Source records
·····
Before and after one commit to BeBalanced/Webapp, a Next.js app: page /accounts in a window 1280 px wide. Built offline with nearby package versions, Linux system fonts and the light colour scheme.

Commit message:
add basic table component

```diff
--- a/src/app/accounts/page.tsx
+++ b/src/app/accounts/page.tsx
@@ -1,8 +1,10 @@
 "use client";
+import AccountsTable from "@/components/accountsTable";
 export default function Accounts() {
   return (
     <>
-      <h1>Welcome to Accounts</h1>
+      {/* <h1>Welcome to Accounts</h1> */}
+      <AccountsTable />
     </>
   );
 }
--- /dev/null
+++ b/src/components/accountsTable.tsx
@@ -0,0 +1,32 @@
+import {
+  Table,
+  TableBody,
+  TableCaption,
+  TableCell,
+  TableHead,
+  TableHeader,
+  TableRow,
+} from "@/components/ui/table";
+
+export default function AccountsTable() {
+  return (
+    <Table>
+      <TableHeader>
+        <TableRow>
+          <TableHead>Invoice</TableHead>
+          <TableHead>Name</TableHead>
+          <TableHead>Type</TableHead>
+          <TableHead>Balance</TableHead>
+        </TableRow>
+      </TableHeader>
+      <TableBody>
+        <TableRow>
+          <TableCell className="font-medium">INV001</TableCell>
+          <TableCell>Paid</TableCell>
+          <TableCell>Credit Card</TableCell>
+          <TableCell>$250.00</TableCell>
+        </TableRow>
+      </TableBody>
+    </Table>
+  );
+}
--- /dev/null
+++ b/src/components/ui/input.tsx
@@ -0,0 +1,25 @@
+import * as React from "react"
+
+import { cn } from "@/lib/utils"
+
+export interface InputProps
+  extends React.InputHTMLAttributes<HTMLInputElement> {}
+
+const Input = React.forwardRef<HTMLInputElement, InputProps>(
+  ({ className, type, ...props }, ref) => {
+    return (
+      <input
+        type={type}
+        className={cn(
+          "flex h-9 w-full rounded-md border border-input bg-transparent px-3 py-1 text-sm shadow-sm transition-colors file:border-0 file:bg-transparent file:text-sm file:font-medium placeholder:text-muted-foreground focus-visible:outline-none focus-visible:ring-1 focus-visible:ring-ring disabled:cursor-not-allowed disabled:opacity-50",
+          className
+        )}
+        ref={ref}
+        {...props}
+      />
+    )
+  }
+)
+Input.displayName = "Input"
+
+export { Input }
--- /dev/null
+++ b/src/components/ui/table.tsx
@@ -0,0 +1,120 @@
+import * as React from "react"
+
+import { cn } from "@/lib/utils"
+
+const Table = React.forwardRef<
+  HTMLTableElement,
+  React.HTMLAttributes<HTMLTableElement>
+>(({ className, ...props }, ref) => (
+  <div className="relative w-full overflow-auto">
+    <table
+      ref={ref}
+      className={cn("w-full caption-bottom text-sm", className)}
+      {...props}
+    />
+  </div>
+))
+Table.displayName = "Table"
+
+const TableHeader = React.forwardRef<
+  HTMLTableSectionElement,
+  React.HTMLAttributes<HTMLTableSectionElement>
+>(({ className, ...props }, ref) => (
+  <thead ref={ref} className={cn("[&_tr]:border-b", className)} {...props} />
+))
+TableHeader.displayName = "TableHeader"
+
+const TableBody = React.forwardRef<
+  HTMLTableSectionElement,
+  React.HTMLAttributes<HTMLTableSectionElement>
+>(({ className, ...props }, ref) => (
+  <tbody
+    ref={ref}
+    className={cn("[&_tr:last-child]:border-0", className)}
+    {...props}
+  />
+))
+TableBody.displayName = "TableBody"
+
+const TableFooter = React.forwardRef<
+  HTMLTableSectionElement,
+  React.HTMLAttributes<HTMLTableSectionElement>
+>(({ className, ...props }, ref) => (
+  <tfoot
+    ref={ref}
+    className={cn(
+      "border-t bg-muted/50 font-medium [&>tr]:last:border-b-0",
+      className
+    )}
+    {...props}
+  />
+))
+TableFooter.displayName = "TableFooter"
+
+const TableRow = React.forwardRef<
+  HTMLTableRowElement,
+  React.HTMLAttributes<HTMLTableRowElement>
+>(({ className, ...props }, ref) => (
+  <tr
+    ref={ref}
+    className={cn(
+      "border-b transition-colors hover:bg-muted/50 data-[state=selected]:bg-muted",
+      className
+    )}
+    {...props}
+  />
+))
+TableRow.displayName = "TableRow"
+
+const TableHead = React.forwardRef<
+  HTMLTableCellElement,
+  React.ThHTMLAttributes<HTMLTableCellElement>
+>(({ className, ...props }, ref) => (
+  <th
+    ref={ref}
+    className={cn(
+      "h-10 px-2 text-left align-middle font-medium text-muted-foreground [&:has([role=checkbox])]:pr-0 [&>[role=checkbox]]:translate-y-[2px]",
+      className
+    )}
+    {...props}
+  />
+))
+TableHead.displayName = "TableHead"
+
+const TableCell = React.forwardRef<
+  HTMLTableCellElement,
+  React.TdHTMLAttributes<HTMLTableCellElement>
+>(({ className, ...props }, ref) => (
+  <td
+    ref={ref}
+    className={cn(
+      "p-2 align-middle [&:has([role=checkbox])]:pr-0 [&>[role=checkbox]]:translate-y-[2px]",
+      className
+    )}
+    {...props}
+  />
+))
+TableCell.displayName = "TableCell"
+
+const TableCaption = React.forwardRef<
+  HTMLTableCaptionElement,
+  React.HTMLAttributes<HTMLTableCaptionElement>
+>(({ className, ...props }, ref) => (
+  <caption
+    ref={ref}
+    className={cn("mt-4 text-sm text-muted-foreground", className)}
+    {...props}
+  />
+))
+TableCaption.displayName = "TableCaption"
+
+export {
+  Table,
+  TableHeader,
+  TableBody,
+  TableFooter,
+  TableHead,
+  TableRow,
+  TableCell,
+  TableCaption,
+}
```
·····
• **YOUR OBJECTIVE**: Would you write out all of the data again, unchanged?

• **TASK OUTPUT**:
Before and after one commit to BeBalanced/Webapp, a Next.js app: page /accounts in a window 1280 px wide. Built offline with nearby package versions, Linux system fonts and the light colour scheme.

Commit message:
add basic table component

```diff
--- a/src/app/accounts/page.tsx
+++ b/src/app/accounts/page.tsx
@@ -1,8 +1,10 @@
 "use client";
+import AccountsTable from "@/components/accountsTable";
 export default function Accounts() {
   return (
     <>
-      <h1>Welcome to Accounts</h1>
+      {/* <h1>Welcome to Accounts</h1> */}
+      <AccountsTable />
     </>
   );
 }
--- /dev/null
+++ b/src/components/accountsTable.tsx
@@ -0,0 +1,32 @@
+import {
+  Table,
+  TableBody,
+  TableCaption,
+  TableCell,
+  TableHead,
+  TableHeader,
+  TableRow,
+} from "@/components/ui/table";
+
+export default function AccountsTable() {
+  return (
+    <Table>
+      <TableHeader>
+        <TableRow>
+          <TableHead>Invoice</TableHead>
+          <TableHead>Name</TableHead>
+          <TableHead>Type</TableHead>
+          <TableHead>Balance</TableHead>
+        </TableRow>
+      </TableHeader>
+      <TableBody>
+        <TableRow>
+          <TableCell className="font-medium">INV001</TableCell>
+          <TableCell>Paid</TableCell>
+          <TableCell>Credit Card</TableCell>
+          <TableCell>$250.00</TableCell>
+        </TableRow>
+      </TableBody>
+    </Table>
+  );
+}
--- /dev/null
+++ b/src/components/ui/input.tsx
@@ -0,0 +1,25 @@
+import * as React from "react"
+
+import { cn } from "@/lib/utils"
+
+export interface InputProps
+  extends React.InputHTMLAttributes<HTMLInputElement> {}
+
+const Input = React.forwardRef<HTMLInputElement, InputProps>(
+  ({ className, type, ...props }, ref) => {
+    return (
+      <input
+        type={type}
+        className={cn(
+          "flex h-9 w-full rounded-md border border-input bg-transparent px-3 py-1 text-sm shadow-sm transition-colors file:border-0 file:bg-transparent file:text-sm file:font-medium placeholder:text-muted-foreground focus-visible:outline-none focus-visible:ring-1 focus-visible:ring-ring disabled:cursor-not-allowed disabled:opacity-50",
+          className
+        )}
+        ref={ref}
+        {...props}
+      />
+    )
+  }
+)
+Input.displayName = "Input"
+
+export { Input }
--- /dev/null
+++ b/src/components/ui/table.tsx
@@ -0,0 +1,120 @@
+import * as React from "react"
+
+import { cn } from "@/lib/utils"
+
+const Table = React.forwardRef<
+  HTMLTableElement,
+  React.HTMLAttributes<HTMLTableElement>
+>(({ className, ...props }, ref) => (
+  <div className="relative w-full overflow-auto">
+    <table
+      ref={ref}
+      className={cn("w-full caption-bottom text-sm", className)}
+      {...props}
+    />
+  </div>
+))
+Table.displayName = "Table"
+
+const TableHeader = React.forwardRef<
+  HTMLTableSectionElement,
+  React.HTMLAttributes<HTMLTableSectionElement>
+>(({ className, ...props }, ref) => (
+  <thead ref={ref} className={cn("[&_tr]:border-b", className)} {...props} />
+))
+TableHeader.displayName = "TableHeader"
+
+const TableBody = React.forwardRef<
+  HTMLTableSectionElement,
+  React.HTMLAttributes<HTMLTableSectionElement>
+>(({ className, ...props }, ref) => (
+  <tbody
+    ref={ref}
+    className={cn("[&_tr:last-child]:border-0", className)}
+    {...props}
+  />
+))
+TableBody.displayName = "TableBody"
+
+const TableFooter = React.forwardRef<
+  HTMLTableSectionElement,
+  React.HTMLAttributes<HTMLTableSectionElement>
+>(({ className, ...props }, ref) => (
+  <tfoot
+    ref={ref}
+    className={cn(
+      "border-t bg-muted/50 font-medium [&>tr]:last:border-b-0",
+      className
+    )}
+    {...props}
+  />
+))
+TableFooter.displayName = "TableFooter"
+
+const TableRow = React.forwardRef<
+  HTMLTableRowElement,
+  React.HTMLAttributes<HTMLTableRowElement>
+>(({ className, ...props }, ref) => (
+  <tr
+    ref={ref}
+    className={cn(
+      "border-b transition-colors hover:bg-muted/50 data-[state=selected]:bg-muted",
+      className
+    )}
+    {...props}
+  />
+))
+TableRow.displayName = "TableRow"
+
+const TableHead = React.forwardRef<
+  HTMLTableCellElement,
+  React.ThHTMLAttributes<HTMLTableCellElement>
+>(({ className, ...props }, ref) => (
+  <th
+    ref={ref}
+    className={cn(
+      "h-10 px-2 text-left align-middle font-medium text-muted-foreground [&:has([role=checkbox])]:pr-0 [&>[role=checkbox]]:translate-y-[2px]",
+      className
+    )}
+    {...props}
+  />
+))
+TableHead.displayName = "TableHead"
+
+const TableCell = React.forwardRef<
+  HTMLTableCellElement,
+  React.TdHTMLAttributes<HTMLTableCellElement>
+>(({ className, ...props }, ref) => (
+  <td
+    ref={ref}
+    className={cn(
+      "p-2 align-middle [&:has([role=checkbox])]:pr-0 [&>[role=checkbox]]:translate-y-[2px]",
+      className
+    )}
+    {...props}
+  />
+))
+TableCell.displayName = "TableCell"
+
+const TableCaption = React.forwardRef<
+  HTMLTableCaptionElement,
+  React.HTMLAttributes<HTMLTableCaptionElement>
+>(({ className, ...props }, ref) => (
+  <caption
+    ref={ref}
+    className={cn("mt-4 text-sm text-muted-foreground", className)}
+    {...props}
+  />
+))
+TableCaption.displayName = "TableCaption"
+
+export {
+  Table,
+  TableHeader,
+  TableBody,
+  TableFooter,
+  TableHead,
+  TableRow,
+  TableCell,
+  TableCaption,
+}
```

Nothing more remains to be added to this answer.